◆ **TASK DESCRIPTION**:
From the records below, copy each line in which the string "https" occurs.

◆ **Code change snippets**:
------------------------------
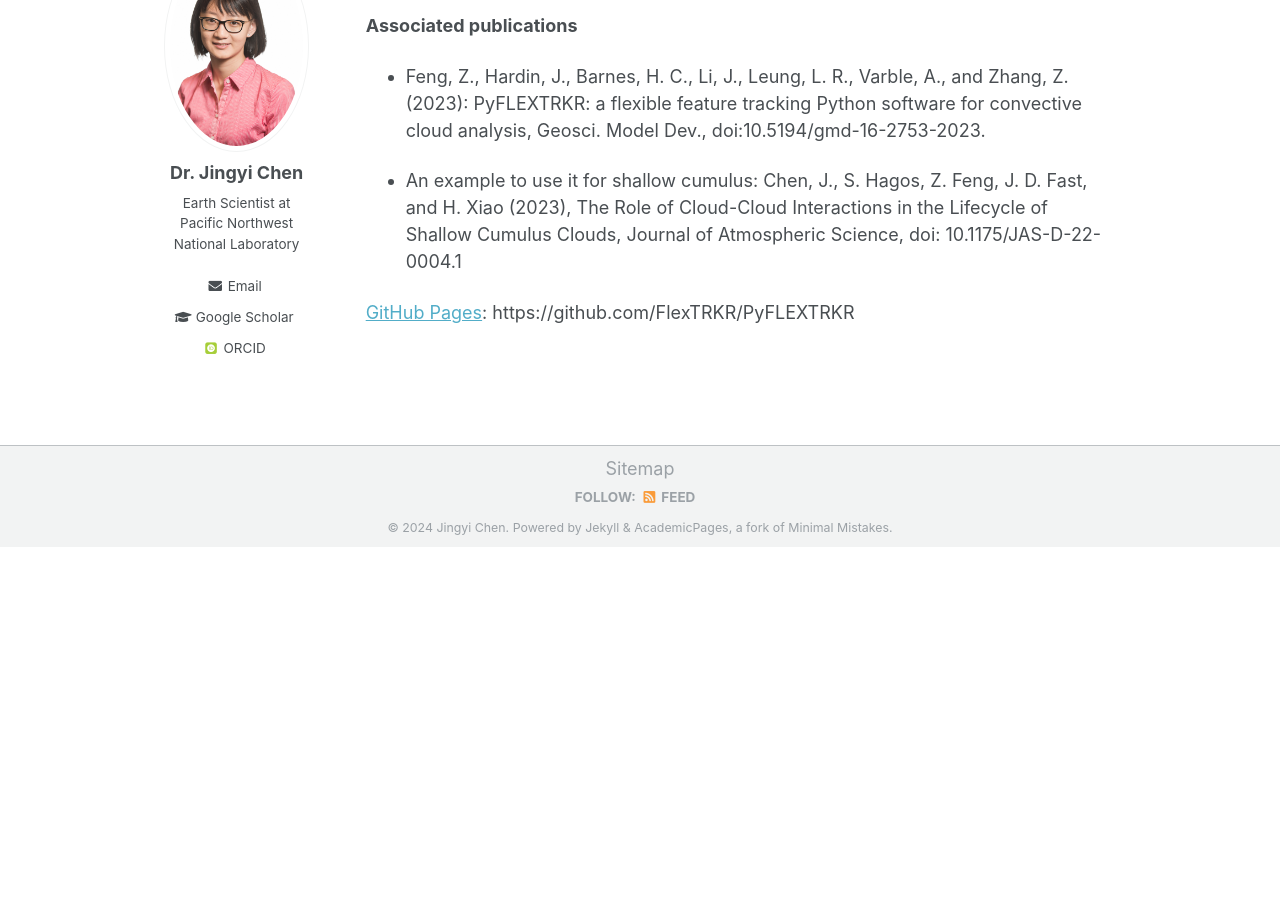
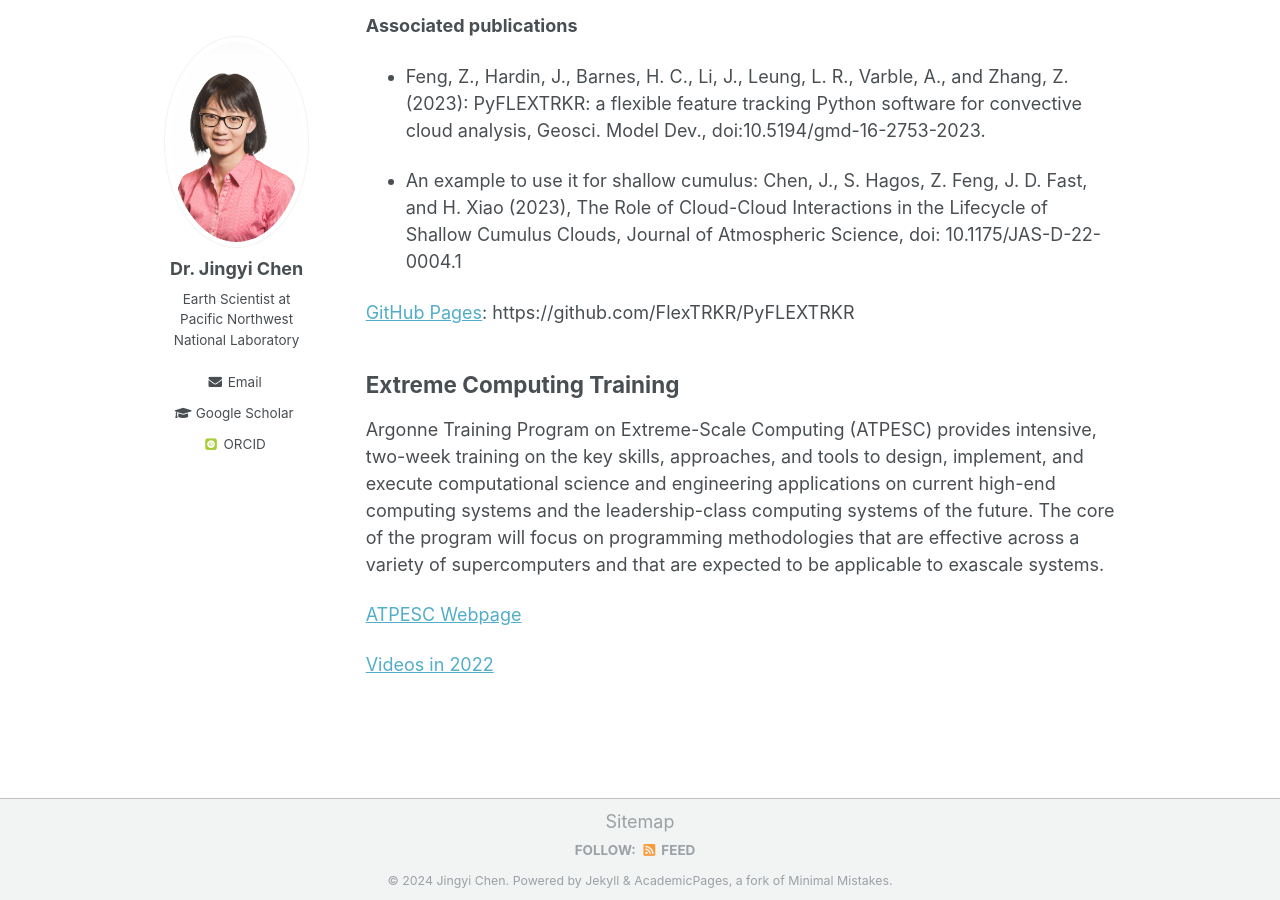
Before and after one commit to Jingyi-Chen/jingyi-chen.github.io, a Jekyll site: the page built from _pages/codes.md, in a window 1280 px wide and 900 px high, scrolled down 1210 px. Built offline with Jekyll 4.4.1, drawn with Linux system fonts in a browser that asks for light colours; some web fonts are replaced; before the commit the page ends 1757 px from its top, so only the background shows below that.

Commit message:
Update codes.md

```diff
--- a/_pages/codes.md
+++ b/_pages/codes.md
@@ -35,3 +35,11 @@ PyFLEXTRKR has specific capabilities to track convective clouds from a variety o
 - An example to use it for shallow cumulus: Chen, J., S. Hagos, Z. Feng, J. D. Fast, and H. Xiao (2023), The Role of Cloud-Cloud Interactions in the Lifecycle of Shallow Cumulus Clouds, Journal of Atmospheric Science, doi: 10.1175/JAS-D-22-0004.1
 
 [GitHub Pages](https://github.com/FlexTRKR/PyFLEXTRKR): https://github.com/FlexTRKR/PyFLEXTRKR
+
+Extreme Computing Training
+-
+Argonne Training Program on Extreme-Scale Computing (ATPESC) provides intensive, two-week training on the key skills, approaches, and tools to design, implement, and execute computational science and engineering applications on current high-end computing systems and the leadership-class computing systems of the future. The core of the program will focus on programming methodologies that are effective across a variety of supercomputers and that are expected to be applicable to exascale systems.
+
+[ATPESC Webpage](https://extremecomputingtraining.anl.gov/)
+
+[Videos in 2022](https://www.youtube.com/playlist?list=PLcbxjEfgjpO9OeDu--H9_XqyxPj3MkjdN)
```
------------------------------
◆ **PROBLEM SOLUTION**:
 [GitHub Pages](https://github.com/FlexTRKR/PyFLEXTRKR): https://github.com/FlexTRKR/PyFLEXTRKR
+[ATPESC Webpage](https://extremecomputingtraining.anl.gov/)
+[Videos in 2022](https://www.youtube.com/playlist?list=PLcbxjEfgjpO9OeDu--H9_XqyxPj3MkjdN)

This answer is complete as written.